That was one of the key messages at the 11th annual CGI U, held this year at UChicago. The three-day event engages the next generation of leaders and social entrepreneurs to help them make a positive impact in communities worldwide. The conference included more than 1,000 students—with more than 150 students from UChicago—focused on commitments to action that address specific problems in one of five focus areas: education, environment and climate change, poverty alleviation, peace and human rights, and public health.
Such social impact projects by UChicago students include confronting the air pollution crisis in India, fighting the opioid epidemic in the United States and improving sustainable farming in Haiti. Learn more about the projects here.

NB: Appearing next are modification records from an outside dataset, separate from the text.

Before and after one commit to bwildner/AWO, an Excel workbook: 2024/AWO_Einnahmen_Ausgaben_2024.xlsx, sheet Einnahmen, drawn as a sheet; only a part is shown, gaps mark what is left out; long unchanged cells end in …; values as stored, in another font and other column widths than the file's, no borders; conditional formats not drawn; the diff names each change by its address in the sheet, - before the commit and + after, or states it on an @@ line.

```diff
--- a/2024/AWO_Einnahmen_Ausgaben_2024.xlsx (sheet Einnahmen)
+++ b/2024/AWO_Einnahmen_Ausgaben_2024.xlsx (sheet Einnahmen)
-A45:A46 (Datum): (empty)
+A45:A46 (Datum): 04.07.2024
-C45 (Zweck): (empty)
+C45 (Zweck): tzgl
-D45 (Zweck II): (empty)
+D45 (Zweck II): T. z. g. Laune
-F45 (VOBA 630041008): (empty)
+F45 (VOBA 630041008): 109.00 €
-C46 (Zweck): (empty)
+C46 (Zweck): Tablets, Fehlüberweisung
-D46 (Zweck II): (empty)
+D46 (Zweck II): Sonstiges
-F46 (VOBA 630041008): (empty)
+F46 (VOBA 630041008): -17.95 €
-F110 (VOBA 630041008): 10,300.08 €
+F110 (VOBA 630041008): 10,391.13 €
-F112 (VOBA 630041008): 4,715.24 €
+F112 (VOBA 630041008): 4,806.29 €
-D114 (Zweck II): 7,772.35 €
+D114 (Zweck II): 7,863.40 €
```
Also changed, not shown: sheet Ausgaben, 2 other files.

Finding solutions and putting them into action can be difficult without collaboration and optimism.
“There’s so much in the world that I don’t know about,” said Ray Andrada, a third-year UChicago law student who attended CGI U. “There are fearless young people who are tackling these big problems, and I should be inspired to think on a more daring scale as well.”
Ambitious themes ran through the conversation Saturday led by the Clintons, who spoke for more than an hour at the University’s Ratner Athletics Center. During a wide-ranging discussion moderated by Chicago Community Trust CEO Helene Gayle, Bill, Hillary and Chelsea Clinton called on the audience to reach out to others with open minds, but to do so without losing conviction in their own beliefs.
“Too many people are, when they get older, broken by their disappointments,” former President Clinton said. “Don’t you ever let that happen to you.”
“Because nobody gets out of life for free,” he added. “And nobody gets to win all the time. But my faith is rooted in what I see here every year, and what young people say to me all over America and all over the world.”
During the discussion, Hillary Clinton acknowledged that the public has had reason to be frustrated with democratic institutions. But, she added, it remains crucial to combat the forces attempting to undermine such institutions.
“Every person has a stake in working through, in your own mind, how you can hold institutions accountable without walking away from them,” she said. “Or without giving up on them, and playing into the hands of people who want to see them disrupted and dismantled—because that gives them more space to grab and hold on to power over you.”
Before the evening discussion, students participated in skill-building workshops and special programs, all designed to help them further develop their commitments.